The inspiration for the collaboration was a study of life expectancies in 100 ZIP codes in metropolitan Marion County, conducted by the POLIS Center at IUPUI. Published in 2015, it showed Mapleton-Fall Creek to be one of two neighborhoods with the lowest life expectancies and highest rates of chronic disease in the metropolitan area.
Posters created by the students based on their research were unveiled at an open house at the MFCDC’s office on East 30th Street in May. The posters are available at the office for anyone who wants to view them any time the office is open. Or click on image for a larger view.
Most important about the posters is the digital basis of the information included. Thanks to financial support from the Indiana Clinical and Transitional Sciences Institute’s Community Health Engagement Program, with matched funds from the Indiana State Department of Health, the project has the money to collect the students’ research findings in a digital mapping application called Mappler, which Hyatt said is more sophisticated than the free mapping programs they had been using.
“Mappler will let us put the maps on phones as well as computers, and eventually will give us the interactive capacity to let users not only look at data but also input data of their own,” said Hyatt.
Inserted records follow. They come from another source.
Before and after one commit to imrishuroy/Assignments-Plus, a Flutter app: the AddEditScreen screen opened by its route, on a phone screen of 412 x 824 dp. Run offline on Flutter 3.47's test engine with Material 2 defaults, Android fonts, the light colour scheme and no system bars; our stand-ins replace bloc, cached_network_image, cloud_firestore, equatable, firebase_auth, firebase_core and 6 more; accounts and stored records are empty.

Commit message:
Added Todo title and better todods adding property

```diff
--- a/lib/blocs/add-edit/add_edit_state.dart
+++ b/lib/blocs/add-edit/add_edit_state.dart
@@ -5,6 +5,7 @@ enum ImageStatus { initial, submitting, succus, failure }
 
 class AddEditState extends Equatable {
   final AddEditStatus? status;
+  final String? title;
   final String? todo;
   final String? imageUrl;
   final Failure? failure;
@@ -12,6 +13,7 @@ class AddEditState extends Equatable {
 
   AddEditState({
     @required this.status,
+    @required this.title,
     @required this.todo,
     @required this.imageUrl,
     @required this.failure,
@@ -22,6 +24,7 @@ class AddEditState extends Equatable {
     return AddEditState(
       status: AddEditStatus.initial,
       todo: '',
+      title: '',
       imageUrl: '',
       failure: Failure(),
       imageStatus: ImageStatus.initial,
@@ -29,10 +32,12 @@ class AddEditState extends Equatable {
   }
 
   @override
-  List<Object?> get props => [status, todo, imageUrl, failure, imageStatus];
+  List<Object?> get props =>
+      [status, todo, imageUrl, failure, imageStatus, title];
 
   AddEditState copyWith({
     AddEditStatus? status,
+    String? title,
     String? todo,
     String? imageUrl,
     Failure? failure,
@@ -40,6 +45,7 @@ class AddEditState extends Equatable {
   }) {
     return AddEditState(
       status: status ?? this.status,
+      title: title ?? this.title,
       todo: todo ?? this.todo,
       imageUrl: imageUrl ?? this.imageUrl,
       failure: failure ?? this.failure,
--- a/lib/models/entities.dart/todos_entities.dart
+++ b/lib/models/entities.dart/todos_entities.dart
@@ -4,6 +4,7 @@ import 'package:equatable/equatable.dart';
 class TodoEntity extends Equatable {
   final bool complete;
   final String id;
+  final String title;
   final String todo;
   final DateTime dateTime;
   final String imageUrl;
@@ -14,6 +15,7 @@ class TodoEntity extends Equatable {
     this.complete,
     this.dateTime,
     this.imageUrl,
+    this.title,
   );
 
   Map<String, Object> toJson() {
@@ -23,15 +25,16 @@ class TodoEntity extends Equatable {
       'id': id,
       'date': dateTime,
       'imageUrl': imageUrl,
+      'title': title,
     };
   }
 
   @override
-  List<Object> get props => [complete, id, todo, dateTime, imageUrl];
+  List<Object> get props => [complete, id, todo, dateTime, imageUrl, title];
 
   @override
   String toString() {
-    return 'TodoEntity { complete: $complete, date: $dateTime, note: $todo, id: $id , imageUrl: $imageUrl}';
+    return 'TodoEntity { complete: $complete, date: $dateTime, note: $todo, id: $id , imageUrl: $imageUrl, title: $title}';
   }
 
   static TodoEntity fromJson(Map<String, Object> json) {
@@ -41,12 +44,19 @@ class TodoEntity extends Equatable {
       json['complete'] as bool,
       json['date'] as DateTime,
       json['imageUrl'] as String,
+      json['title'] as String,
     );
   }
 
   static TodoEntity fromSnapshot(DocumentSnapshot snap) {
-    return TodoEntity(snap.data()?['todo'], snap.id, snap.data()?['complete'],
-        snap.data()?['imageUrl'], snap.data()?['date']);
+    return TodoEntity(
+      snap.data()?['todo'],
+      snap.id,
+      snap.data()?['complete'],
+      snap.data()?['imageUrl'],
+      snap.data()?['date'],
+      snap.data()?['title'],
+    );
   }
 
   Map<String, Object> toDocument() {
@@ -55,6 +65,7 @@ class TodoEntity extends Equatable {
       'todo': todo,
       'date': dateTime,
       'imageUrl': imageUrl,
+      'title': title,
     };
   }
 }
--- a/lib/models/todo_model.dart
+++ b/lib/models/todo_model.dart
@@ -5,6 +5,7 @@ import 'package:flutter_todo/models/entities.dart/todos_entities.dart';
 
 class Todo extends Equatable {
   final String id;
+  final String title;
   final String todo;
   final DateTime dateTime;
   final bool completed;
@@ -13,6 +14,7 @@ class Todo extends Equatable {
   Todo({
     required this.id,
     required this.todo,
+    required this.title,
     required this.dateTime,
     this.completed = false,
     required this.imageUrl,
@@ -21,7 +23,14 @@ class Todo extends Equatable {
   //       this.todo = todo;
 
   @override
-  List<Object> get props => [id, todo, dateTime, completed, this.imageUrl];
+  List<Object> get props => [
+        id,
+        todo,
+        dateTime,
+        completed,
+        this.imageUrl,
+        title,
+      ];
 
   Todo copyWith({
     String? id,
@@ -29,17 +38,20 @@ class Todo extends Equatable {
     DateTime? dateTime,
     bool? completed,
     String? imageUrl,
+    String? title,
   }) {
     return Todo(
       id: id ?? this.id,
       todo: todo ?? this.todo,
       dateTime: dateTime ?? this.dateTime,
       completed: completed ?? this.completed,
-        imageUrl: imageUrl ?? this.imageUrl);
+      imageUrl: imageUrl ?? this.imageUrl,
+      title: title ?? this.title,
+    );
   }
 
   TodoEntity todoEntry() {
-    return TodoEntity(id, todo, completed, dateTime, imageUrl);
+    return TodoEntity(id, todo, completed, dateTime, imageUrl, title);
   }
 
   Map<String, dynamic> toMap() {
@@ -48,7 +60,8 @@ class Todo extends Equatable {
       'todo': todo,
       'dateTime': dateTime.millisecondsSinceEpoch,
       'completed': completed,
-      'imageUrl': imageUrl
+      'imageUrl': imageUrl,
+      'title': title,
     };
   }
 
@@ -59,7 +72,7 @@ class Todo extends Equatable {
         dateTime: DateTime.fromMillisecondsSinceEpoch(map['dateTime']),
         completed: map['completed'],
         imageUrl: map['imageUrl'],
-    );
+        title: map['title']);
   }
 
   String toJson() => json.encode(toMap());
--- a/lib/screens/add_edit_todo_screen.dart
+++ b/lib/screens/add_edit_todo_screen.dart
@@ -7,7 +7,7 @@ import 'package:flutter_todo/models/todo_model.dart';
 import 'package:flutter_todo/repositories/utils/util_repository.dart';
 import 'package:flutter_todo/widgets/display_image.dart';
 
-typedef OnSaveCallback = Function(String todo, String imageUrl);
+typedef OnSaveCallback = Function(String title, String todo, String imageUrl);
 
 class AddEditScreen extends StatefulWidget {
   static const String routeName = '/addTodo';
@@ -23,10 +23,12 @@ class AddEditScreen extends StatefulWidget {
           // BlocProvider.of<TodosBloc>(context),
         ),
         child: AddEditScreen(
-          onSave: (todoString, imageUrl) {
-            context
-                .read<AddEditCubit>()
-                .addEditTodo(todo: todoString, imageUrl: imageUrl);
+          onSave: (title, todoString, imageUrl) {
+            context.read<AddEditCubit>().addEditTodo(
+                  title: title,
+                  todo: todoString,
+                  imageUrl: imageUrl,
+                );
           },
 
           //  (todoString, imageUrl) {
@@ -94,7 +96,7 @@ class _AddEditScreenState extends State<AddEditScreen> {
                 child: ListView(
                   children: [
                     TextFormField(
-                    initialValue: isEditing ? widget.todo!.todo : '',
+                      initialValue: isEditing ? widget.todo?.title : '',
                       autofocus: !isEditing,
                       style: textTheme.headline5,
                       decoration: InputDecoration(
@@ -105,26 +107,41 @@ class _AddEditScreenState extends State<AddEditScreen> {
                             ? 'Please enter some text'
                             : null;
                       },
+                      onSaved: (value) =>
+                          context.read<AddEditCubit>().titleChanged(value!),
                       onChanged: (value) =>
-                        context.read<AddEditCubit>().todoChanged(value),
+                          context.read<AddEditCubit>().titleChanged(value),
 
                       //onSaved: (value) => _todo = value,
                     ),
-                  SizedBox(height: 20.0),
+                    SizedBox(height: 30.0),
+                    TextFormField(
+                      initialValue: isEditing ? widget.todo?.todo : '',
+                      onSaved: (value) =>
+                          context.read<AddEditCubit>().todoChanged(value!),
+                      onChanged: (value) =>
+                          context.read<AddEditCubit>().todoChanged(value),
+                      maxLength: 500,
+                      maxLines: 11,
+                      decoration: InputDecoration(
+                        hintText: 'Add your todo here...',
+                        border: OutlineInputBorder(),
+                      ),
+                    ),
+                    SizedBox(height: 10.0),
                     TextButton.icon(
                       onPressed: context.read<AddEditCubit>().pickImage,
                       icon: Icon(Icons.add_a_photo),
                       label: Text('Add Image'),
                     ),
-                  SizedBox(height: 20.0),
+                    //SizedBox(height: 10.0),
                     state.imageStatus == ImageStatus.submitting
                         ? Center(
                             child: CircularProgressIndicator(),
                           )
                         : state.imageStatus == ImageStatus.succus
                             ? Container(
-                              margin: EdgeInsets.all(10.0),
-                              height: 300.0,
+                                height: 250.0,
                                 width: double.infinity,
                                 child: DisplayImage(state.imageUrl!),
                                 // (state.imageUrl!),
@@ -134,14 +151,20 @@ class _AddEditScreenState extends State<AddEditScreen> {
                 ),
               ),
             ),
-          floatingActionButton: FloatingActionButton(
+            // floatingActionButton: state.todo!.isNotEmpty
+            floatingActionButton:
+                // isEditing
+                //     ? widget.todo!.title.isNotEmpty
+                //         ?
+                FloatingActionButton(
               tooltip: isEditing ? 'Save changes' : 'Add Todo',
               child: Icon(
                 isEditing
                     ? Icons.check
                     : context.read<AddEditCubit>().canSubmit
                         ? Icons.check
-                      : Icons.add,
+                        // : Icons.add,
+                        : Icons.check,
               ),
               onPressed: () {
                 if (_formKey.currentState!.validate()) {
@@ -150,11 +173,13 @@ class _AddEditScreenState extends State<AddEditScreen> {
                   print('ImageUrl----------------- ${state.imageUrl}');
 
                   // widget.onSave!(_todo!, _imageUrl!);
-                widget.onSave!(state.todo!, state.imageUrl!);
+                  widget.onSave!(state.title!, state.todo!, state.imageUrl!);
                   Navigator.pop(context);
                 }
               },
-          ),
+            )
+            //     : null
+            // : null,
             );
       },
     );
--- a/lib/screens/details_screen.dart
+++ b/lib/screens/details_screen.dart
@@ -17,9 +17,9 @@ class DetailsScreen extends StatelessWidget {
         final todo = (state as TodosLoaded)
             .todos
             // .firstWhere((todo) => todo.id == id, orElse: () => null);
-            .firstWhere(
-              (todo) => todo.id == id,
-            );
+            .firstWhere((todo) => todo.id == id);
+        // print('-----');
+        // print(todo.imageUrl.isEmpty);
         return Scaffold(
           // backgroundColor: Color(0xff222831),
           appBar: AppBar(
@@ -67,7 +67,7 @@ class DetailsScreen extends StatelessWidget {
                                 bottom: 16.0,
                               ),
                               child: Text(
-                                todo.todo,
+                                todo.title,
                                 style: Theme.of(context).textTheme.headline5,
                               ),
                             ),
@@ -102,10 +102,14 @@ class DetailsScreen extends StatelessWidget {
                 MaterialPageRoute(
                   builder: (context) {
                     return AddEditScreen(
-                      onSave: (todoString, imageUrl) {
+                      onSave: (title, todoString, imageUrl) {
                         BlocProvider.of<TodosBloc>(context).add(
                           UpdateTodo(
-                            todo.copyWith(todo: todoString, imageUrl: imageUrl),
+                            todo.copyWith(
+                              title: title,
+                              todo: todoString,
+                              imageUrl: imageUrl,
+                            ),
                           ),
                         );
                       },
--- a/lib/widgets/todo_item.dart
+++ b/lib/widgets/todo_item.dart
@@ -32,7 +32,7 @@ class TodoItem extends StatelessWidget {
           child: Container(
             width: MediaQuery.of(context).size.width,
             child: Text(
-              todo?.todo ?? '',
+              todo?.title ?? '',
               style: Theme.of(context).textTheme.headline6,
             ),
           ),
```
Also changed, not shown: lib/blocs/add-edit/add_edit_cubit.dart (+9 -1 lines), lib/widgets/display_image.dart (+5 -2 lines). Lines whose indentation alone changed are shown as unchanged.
A Sense of Connectivity
What kind of information did the students uncover? One example: The story map for the Food Group, “Access to Food,” shows that residents have increasingly relied on CVS Pharmacy, Family Dollar, and Dollar General for their groceries since the Double 8 Foods closed all its stores. While some pharmacies and dollar stores carry basic grocery items, many lack foods necessary for healthy eating.
In documenting public art, the students included everything from murals to graffiti to quirky lawn decorations that one homeowner creates. The greenways poster shows public parks, trails, and other areas where residents can walk, run, bike, or exercise, and rates them for safety, cleanliness, and ease of access. One purpose is to enhance knowledge of the “green necklace” of walking and biking trails and pocket parks that are sprinkled throughout the area. “It gives people a sense of connectivity,” said Evans.
The map for 38th and Illinois streets is more elaborate, documenting every piece of property in the area. Differently colored balloons indicate locations of commercial properties, schools, industry, churches, and more.
The collaboration between Hyatt’s urban anthropology classes and the MFCDC is a win-win situation, she said. Not only does the neighborhood get valuable information on reducing obesity, but students also get the benefit of seeing how their work has impact on the real world. “It’s not just an academic exercise,” she said.
“I should also add,” Hyatt said, “that because the class is a methods class, I try to familiarize the students with lots of different ways of presenting data. Mapping is an increasingly important strategy for visually presenting community issues and for documenting inequality.”
Next year the project will continue with a new focus: Health care. “Where do residents go for health care? What is available in the area? What more is needed? We’re working on getting a grant for that,” Hyatt said.
Long-time Midtown resident Marion Simon Garmel is retired arts journalist and serves as secretary of the Woman’s Press Club of Indiana.
A version of this article appeared in the June/July 2016 issue of the magazine.